I would like to describe about artistic masonry in Onomichi, subsequently.

At first, let it start with the Hachiman Shrine at the northeastern part (the direction of the bête noire) of Onomichi.
It was devastated throughout the site where had no trace of how it was used to be; nevertheless, there was a quite unique stone lantern to be noticed.
There were a military cup and fan curved in ashlar masonry pedestal of lined-up paired stone lanterns.
The picture shows the military cup that made inroads to the plinth stone from the upper pedestal.
This fact to curve the military fan was interesting enough; moreover, this drastic deformation was not such a work someone indicated to do so.
Craftsmanship with a childish heart would have enlarged the cup size. This kind of stone art may have an effect on making calm and also cheering feeling to people.

Next, at cemetery of Fukuzen Temple, I discovered a stone statue of a monkey holding a peach. Suddenly it appeared within gravestones of Edo Period.
The monkey had pretty expression; on the other hand, it oozed an eerie atmosphere at a situation like the cemetery.
It had great impact on an abstractive unphysical place like a cemetery to place such a stone statue that indicated a concrete physical.
No clue about relationships between the temple and the cemetery, and between a peach and the monkey, so I would appreciate that someone who likes inferring this, could help me top find out…
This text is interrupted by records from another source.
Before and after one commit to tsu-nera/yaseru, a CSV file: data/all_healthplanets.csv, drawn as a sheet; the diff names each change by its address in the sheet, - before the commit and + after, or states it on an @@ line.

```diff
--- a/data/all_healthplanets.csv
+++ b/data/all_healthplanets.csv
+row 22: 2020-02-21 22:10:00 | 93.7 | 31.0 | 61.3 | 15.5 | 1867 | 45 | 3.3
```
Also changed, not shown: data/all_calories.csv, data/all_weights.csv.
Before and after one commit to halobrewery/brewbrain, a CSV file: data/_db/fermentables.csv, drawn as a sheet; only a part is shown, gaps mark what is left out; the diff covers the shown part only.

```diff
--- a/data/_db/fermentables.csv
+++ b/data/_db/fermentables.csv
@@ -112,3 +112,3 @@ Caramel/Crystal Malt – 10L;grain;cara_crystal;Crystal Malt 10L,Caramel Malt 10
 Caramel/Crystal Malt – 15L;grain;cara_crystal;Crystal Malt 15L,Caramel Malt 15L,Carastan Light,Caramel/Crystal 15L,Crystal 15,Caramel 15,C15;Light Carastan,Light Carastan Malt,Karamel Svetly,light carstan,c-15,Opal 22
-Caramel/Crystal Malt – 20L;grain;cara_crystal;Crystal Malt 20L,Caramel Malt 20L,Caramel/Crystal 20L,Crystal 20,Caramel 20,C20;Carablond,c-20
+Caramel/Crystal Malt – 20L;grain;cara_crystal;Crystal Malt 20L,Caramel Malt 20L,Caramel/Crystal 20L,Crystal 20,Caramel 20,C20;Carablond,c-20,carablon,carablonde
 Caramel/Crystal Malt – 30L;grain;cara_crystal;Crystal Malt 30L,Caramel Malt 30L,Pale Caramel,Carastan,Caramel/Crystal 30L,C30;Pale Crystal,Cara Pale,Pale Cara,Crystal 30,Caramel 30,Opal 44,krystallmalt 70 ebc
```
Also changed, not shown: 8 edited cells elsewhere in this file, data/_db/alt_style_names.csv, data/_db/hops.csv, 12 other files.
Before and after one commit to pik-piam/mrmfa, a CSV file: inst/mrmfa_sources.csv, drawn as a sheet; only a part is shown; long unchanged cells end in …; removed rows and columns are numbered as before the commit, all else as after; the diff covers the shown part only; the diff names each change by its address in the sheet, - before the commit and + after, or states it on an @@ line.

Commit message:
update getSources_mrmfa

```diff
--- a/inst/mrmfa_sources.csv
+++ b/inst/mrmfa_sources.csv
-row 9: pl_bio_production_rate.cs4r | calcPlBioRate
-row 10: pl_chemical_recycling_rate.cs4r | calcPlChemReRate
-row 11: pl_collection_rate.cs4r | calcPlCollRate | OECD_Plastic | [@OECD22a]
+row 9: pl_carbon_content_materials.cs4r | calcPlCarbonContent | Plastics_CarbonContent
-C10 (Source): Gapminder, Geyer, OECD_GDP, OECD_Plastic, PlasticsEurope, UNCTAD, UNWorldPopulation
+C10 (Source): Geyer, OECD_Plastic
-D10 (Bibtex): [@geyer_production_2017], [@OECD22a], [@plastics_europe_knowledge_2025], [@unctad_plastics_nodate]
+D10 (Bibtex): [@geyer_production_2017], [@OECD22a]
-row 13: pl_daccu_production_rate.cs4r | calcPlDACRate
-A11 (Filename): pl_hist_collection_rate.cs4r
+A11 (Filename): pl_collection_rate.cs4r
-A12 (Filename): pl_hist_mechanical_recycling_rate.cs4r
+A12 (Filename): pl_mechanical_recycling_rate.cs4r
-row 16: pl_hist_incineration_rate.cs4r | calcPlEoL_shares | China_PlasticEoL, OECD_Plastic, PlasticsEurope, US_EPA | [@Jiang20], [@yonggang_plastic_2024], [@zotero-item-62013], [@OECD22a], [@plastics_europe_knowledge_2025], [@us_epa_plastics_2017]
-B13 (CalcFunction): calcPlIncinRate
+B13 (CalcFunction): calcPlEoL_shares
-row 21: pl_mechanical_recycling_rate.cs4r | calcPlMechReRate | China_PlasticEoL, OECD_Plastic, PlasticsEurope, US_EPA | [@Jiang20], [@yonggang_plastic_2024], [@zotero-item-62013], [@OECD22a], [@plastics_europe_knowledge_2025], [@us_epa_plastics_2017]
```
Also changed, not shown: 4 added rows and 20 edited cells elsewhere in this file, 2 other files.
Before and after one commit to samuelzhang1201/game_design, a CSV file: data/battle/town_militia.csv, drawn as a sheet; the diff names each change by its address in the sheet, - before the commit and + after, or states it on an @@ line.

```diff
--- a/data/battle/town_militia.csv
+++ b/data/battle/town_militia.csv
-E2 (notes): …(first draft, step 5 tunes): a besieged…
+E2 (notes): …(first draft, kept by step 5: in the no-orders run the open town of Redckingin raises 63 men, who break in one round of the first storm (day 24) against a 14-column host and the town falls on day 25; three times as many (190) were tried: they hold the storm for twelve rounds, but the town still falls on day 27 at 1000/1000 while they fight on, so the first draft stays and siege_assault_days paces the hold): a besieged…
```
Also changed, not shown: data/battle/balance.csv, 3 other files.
Three monkeys at Ohyama Temple are next.
They were made of in recent years, and encountering such state, even that is a same monkey as preestablished harmony has rather made us relieved. Then, we proceeded to next.

Adjoined Misode-Tenmangu Shrine has the stone staircase where one famous scene in the movie Nobuhiko Obayashi directed was shoot.
This staircase has shaped such an amazing way that each 5 meters wide step has made by a single stone, from which perceivable strong spirituality was radiated.
Only the top step was constructed with two pieces of the stone, which is referred to a folklore saying that every matter is imperfect.
Despite always amazed at the staircase and the masonry work aside, in this time, I discovered a new fact.

The base of the largest masonry in front, the side of the staircase, and the mediate masonry between those elements, shown in the picture, were implemented in different manners each other.
The base of the largest masonry was formed with dynamic lines and a little bit rough joints.
The mediate masonry was finished with fine joints as architectural intention. In contrast, masons somehow considered the side of the staircase was to cut corners since the section was not so much shown up, or the section might has been repaired later.
Could it be the same mason that let materials not responded each other, and the swallowed joints not arranged?

I grinned involuntarily. Meanwhile, surely the Japanese craftsmanship, like a dramatic story, is quite profound in the human scale in the sense of the omission and the sprit, the tension and the relaxation, and variation in arrangement.

Yoshiki Toda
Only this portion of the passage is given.